What to produce
Line by line, the entries below are to be reproduced unaltered.

--- Dataset records Enclosed Below ---

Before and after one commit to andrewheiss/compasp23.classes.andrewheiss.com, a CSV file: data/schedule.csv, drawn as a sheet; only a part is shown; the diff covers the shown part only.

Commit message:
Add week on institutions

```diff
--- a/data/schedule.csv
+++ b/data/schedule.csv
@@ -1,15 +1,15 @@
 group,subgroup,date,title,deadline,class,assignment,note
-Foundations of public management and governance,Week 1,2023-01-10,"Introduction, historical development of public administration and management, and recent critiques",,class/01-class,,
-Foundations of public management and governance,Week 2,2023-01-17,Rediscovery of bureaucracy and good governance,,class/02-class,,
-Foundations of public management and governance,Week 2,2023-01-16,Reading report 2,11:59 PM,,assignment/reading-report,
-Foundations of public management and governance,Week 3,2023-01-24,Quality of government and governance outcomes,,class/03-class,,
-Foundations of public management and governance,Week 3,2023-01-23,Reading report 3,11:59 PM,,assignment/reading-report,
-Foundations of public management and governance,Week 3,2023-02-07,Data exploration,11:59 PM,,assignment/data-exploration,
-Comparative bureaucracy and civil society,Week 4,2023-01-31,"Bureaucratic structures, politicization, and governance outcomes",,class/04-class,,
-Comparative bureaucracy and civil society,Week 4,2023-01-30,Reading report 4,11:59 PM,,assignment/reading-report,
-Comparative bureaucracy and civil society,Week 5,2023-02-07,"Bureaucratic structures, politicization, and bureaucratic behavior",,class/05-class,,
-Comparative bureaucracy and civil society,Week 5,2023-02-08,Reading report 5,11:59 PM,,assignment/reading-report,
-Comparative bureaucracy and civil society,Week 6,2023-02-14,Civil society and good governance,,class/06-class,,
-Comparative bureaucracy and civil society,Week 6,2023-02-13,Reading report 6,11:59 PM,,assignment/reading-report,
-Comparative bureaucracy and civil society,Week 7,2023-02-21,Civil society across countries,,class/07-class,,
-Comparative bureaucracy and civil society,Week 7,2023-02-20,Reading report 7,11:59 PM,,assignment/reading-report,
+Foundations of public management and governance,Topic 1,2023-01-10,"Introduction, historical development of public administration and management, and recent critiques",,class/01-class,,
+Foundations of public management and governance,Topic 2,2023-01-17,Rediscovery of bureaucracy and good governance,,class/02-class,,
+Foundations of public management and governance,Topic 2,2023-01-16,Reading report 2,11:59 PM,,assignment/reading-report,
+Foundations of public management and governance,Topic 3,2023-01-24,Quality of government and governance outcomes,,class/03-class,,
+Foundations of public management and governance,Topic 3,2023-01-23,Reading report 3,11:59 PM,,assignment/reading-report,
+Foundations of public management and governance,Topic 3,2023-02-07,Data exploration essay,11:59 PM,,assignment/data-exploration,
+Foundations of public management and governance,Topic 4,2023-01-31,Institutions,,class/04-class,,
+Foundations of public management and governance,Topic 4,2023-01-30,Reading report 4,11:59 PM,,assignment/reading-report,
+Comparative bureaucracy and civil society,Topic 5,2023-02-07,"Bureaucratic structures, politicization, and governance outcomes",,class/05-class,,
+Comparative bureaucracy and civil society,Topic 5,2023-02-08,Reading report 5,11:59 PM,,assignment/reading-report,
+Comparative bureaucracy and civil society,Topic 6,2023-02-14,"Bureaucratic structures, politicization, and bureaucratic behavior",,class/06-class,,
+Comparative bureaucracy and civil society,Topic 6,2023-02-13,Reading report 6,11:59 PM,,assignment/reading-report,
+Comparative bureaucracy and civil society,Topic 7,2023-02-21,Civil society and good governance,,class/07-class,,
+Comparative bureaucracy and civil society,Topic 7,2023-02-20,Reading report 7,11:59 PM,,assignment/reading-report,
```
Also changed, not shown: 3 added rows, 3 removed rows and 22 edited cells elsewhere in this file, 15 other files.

--- End of Enclosed Dataset records ---

Completed exercise
Before and after one commit to andrewheiss/compasp23.classes.andrewheiss.com, a CSV file: data/schedule.csv, drawn as a sheet; only a part is shown; the diff covers the shown part only.

Commit message:
Add week on institutions

```diff
--- a/data/schedule.csv
+++ b/data/schedule.csv
@@ -1,15 +1,15 @@
 group,subgroup,date,title,deadline,class,assignment,note
-Foundations of public management and governance,Week 1,2023-01-10,"Introduction, historical development of public administration and management, and recent critiques",,class/01-class,,
-Foundations of public management and governance,Week 2,2023-01-17,Rediscovery of bureaucracy and good governance,,class/02-class,,
-Foundations of public management and governance,Week 2,2023-01-16,Reading report 2,11:59 PM,,assignment/reading-report,
-Foundations of public management and governance,Week 3,2023-01-24,Quality of government and governance outcomes,,class/03-class,,
-Foundations of public management and governance,Week 3,2023-01-23,Reading report 3,11:59 PM,,assignment/reading-report,
-Foundations of public management and governance,Week 3,2023-02-07,Data exploration,11:59 PM,,assignment/data-exploration,
-Comparative bureaucracy and civil society,Week 4,2023-01-31,"Bureaucratic structures, politicization, and governance outcomes",,class/04-class,,
-Comparative bureaucracy and civil society,Week 4,2023-01-30,Reading report 4,11:59 PM,,assignment/reading-report,
-Comparative bureaucracy and civil society,Week 5,2023-02-07,"Bureaucratic structures, politicization, and bureaucratic behavior",,class/05-class,,
-Comparative bureaucracy and civil society,Week 5,2023-02-08,Reading report 5,11:59 PM,,assignment/reading-report,
-Comparative bureaucracy and civil society,Week 6,2023-02-14,Civil society and good governance,,class/06-class,,
-Comparative bureaucracy and civil society,Week 6,2023-02-13,Reading report 6,11:59 PM,,assignment/reading-report,
-Comparative bureaucracy and civil society,Week 7,2023-02-21,Civil society across countries,,class/07-class,,
-Comparative bureaucracy and civil society,Week 7,2023-02-20,Reading report 7,11:59 PM,,assignment/reading-report,
+Foundations of public management and governance,Topic 1,2023-01-10,"Introduction, historical development of public administration and management, and recent critiques",,class/01-class,,
+Foundations of public management and governance,Topic 2,2023-01-17,Rediscovery of bureaucracy and good governance,,class/02-class,,
+Foundations of public management and governance,Topic 2,2023-01-16,Reading report 2,11:59 PM,,assignment/reading-report,
+Foundations of public management and governance,Topic 3,2023-01-24,Quality of government and governance outcomes,,class/03-class,,
+Foundations of public management and governance,Topic 3,2023-01-23,Reading report 3,11:59 PM,,assignment/reading-report,
+Foundations of public management and governance,Topic 3,2023-02-07,Data exploration essay,11:59 PM,,assignment/data-exploration,
+Foundations of public management and governance,Topic 4,2023-01-31,Institutions,,class/04-class,,
+Foundations of public management and governance,Topic 4,2023-01-30,Reading report 4,11:59 PM,,assignment/reading-report,
+Comparative bureaucracy and civil society,Topic 5,2023-02-07,"Bureaucratic structures, politicization, and governance outcomes",,class/05-class,,
+Comparative bureaucracy and civil society,Topic 5,2023-02-08,Reading report 5,11:59 PM,,assignment/reading-report,
+Comparative bureaucracy and civil society,Topic 6,2023-02-14,"Bureaucratic structures, politicization, and bureaucratic behavior",,class/06-class,,
+Comparative bureaucracy and civil society,Topic 6,2023-02-13,Reading report 6,11:59 PM,,assignment/reading-report,
+Comparative bureaucracy and civil society,Topic 7,2023-02-21,Civil society and good governance,,class/07-class,,
+Comparative bureaucracy and civil society,Topic 7,2023-02-20,Reading report 7,11:59 PM,,assignment/reading-report,
```
Also changed, not shown: 3 added rows, 3 removed rows and 22 edited cells elsewhere in this file, 15 other files.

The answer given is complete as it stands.